*What needs to be done*
Every entry below should come back unchanged, except that the pictures are dropped.

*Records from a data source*
——————
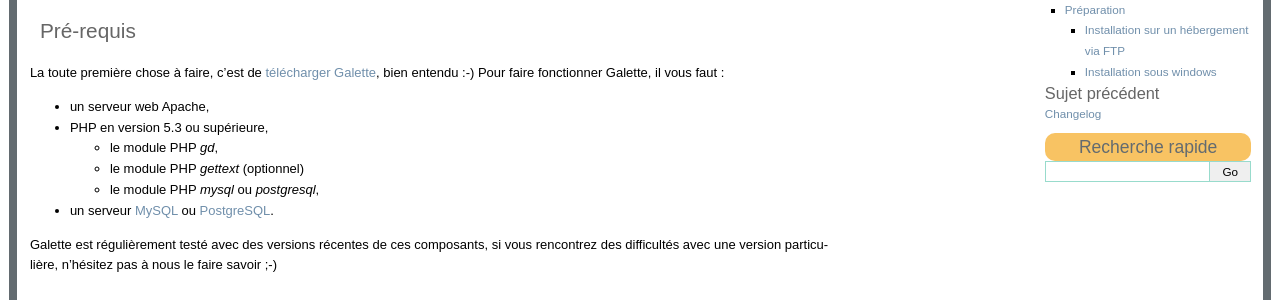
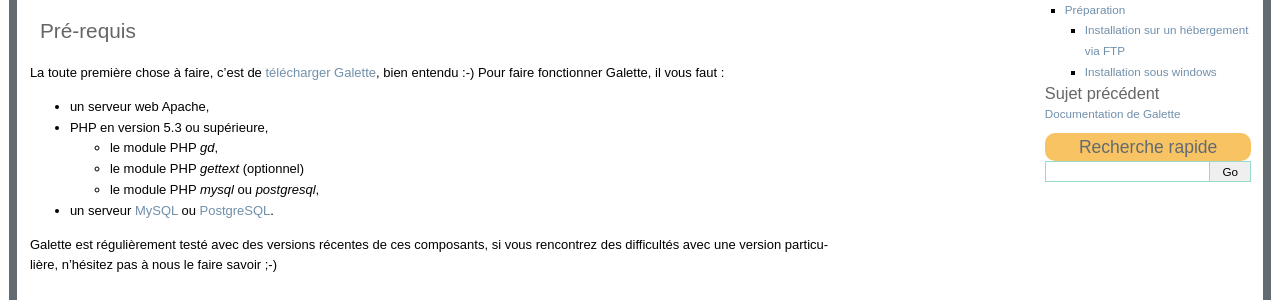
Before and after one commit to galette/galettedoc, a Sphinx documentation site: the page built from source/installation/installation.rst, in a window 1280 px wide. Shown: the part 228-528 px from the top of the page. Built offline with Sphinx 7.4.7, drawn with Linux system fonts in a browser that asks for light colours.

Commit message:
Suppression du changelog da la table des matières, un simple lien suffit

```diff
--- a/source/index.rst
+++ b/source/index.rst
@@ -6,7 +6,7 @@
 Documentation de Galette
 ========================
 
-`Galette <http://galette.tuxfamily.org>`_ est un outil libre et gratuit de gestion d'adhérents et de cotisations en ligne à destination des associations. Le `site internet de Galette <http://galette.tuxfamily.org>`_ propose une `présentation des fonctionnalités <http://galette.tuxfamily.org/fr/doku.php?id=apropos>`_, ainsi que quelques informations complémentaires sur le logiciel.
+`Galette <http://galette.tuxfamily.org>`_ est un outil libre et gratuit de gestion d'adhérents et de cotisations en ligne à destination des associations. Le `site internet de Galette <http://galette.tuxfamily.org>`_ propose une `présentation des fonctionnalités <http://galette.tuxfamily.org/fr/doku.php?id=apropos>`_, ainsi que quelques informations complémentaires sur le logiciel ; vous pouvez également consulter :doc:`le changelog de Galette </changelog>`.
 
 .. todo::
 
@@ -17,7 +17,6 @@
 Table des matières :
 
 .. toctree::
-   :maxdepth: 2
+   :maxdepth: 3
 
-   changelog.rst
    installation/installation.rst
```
——————
*Task response*
Before and after one commit to galette/galettedoc, a Sphinx documentation site: the page built from source/installation/installation.rst, in a window 1280 px wide. Shown: the part 228-528 px from the top of the page. Built offline with Sphinx 7.4.7, drawn with Linux system fonts in a browser that asks for light colours.

Commit message:
Suppression du changelog da la table des matières, un simple lien suffit

```diff
--- a/source/index.rst
+++ b/source/index.rst
@@ -6,7 +6,7 @@
 Documentation de Galette
 ========================
 
-`Galette <http://galette.tuxfamily.org>`_ est un outil libre et gratuit de gestion d'adhérents et de cotisations en ligne à destination des associations. Le `site internet de Galette <http://galette.tuxfamily.org>`_ propose une `présentation des fonctionnalités <http://galette.tuxfamily.org/fr/doku.php?id=apropos>`_, ainsi que quelques informations complémentaires sur le logiciel.
+`Galette <http://galette.tuxfamily.org>`_ est un outil libre et gratuit de gestion d'adhérents et de cotisations en ligne à destination des associations. Le `site internet de Galette <http://galette.tuxfamily.org>`_ propose une `présentation des fonctionnalités <http://galette.tuxfamily.org/fr/doku.php?id=apropos>`_, ainsi que quelques informations complémentaires sur le logiciel ; vous pouvez également consulter :doc:`le changelog de Galette </changelog>`.
 
 .. todo::
 
@@ -17,7 +17,6 @@
 Table des matières :
 
 .. toctree::
-   :maxdepth: 2
+   :maxdepth: 3
 
-   changelog.rst
    installation/installation.rst
```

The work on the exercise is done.